Yes, I am on the new tools team. After I had clarified all my questions and dispelled my doubts, I needed access to the best model available. ChatGPT Pro actually costs $20 per person/month2.

Then I discovered a better option and used the OpenAI API, the platform for developers. The pricing is more flexible; we get enterprise-grade security features, are on the cutting edge, and can use the latest and greatest preview models before they are made publicly available to the masses.

(Without a valid use case, a tool is just a toy.)

ChatGPT is text-in, text-out. If we put garbage in, we will get garbage out; it depends on our prompt design. The quality of an answer can be refined by creating so-called GPTs, those are virtual assistants provided with initial instructions3, a bit like role-playing.

For example, I created two assistants: a lawyer for general contracts and a principal software engineer. The lawyer helped me find certain strategies in the field of contracts and solve questions that arose between different parties. The principal software engineer assists me with finding solutions for programming topics and quickly learning new subjects.

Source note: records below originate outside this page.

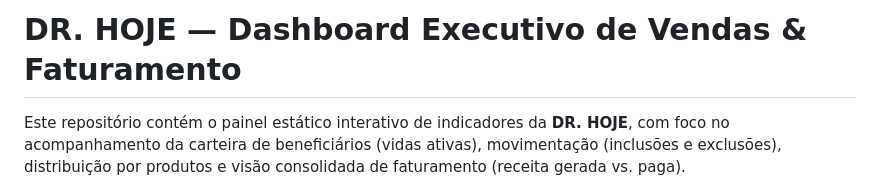
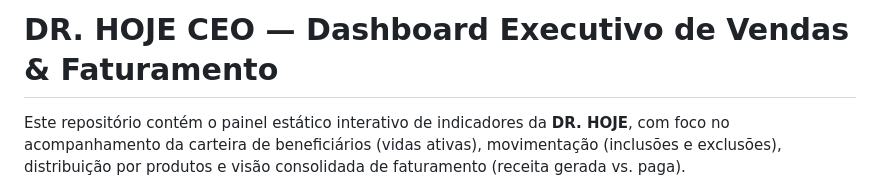
Before and after one commit to Grupo-FAPES/drhoje-dashboard-ceo, a Markdown page: README.md, the part around the change. GitHub-like rendering.

```diff
--- a/README.md
+++ b/README.md
@@ -1,4 +1,4 @@
-# DR. HOJE — Dashboard Executivo de Vendas & Faturamento
+# DR. HOJE CEO — Dashboard Executivo de Vendas & Faturamento
 
 Este repositório contém o painel estático interativo de indicadores da **DR. HOJE**, com foco no acompanhamento da carteira de beneficiários (vidas ativas), movimentação (inclusões e exclusões), distribuição por produtos e visão consolidada de faturamento (receita gerada vs. paga).
 
```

Assistants have two useful features: Code Interpreter and Retrieval. When the Code Interpreter is enabled, our assistant can perform precise calculations for us, e.g., cost calculations. The Retrieval feature allows us to feed our assistant with context in the form of documentation4. Please note that we get the best solutions from our assistants by refining the outcomes in a dialogue.

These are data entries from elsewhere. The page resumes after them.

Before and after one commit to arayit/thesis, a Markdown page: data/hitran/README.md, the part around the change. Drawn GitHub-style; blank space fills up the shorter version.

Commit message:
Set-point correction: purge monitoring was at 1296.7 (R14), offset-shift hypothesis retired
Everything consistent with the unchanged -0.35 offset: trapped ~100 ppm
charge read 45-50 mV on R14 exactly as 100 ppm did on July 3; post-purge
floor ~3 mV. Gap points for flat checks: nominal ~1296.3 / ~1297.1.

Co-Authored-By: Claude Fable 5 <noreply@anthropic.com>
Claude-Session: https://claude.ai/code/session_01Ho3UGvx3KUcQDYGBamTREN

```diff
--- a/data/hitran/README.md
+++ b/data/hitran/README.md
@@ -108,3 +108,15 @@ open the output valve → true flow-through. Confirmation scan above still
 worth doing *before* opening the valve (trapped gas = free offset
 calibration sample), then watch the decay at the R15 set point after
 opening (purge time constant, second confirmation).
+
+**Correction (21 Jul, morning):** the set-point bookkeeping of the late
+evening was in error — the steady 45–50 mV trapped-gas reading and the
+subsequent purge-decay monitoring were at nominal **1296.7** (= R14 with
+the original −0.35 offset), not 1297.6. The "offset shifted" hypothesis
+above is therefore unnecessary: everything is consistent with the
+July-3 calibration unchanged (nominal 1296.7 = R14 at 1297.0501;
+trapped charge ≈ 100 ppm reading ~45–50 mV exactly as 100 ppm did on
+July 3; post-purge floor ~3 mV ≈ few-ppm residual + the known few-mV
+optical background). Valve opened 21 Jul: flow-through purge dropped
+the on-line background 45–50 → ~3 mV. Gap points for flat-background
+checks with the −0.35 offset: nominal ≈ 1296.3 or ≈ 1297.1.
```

Yesterday, for example, I freed up 20% of my iCloud space by compressing all .pdf files. I try to avoid paper, scan most of my personal documents, and store them in my iCloud. Often these documents are disproportionately large, and I use online services to reduce their size—a time-consuming manual workflow.

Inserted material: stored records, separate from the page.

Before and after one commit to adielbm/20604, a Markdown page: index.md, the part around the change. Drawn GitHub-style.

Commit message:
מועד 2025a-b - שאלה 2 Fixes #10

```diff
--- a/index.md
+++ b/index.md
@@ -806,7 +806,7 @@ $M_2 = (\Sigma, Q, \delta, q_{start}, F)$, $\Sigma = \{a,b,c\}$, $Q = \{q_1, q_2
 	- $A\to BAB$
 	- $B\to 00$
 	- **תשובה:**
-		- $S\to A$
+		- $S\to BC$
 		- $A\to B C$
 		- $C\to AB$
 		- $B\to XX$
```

GPT helped me to create a shell script that finds all .pdf files in a folder structure, compresses them, displays the sizes and the compression ratios, and finally removes the originals. The solution is primarily based on Ghostscript. For your convenience, I want to show you the script for compressing .pdf files5 below.

I must admit that I am more than impressed by this awesome new technology—no doubt, it ushers in a new era.

(Disclaimer: My Copywriter assistant corrected this post6.)


# Define the function to compress pdf and calculate the ratio
compress_pdf() {
    # Define the function to calculate the ratio inside
    compression_ratio() {
        ratio=$(echo "scale=2; $compressed_size / $original_size * 100" | bc)
        echo "$ratio"


    # Perform the compression with Ghostscript
    if gs -sDEVICE=pdfwrite -dCompatibilityLevel=1.4 -dPDFSETTINGS=/ebook -dNOPAUSE -dQUIET -dBATCH -sOutputFile="$compressed_file" "$original_file";
        original_size=$(stat -f%z "$original_file")
        compressed_size=$(stat -f%z "$compressed_file")
        ratio=$(compression_ratio "$original_size" "$compressed_size")

        # Output: original and compressed sizes and the compression ratio
        echo "File: $original_file, Original Size: $original_size bytes, Compressed Size: $compressed_size bytes, Compression Ratio: $ratio%"

        # Remove the original file
        rm "$original_file"
        echo "Error: Ghostscript failed to compress $original_file" >&2

# Make sure the script can be sourced to define the function in subshells
if [[ -z "$_PDF_COMPRESSOR_RUNNING" ]]; then
    find . -iname '*.pdf' ! -iname '*-compressed.pdf' -exec bash -c '_PDF_COMPRESSOR_RUNNING=1 source "${0}" && compress_pdf "$@"' "${0}" {} \;
  1. Of course, there are always some in between who observe and have their thoughts. It’s a little bit like the Mandelbrot set: some are inside, some are outside—and we do not know much about those on the boundary. 

  2. In a professional setting, ChatGPT Enterprise is a must due to security concerns. 

  3. Assistant instructions are also referred to as system prompts, a prompt that is executed before our user prompt. 

  4. A GPT can read various file formats, such as PDFs, Word documents, and Excel sheets. 

  5. Use at your own risk. Ghostscript must be installed manually, for example, by running brew install ghostscript on macOS. 

  6. I used my assistant, Copywriter, with the following prompt to correct this post: “Please proofread this document and check for spelling and grammar: <original-post>.” The original post can be viewed by clicking “Edit on GitHub” below.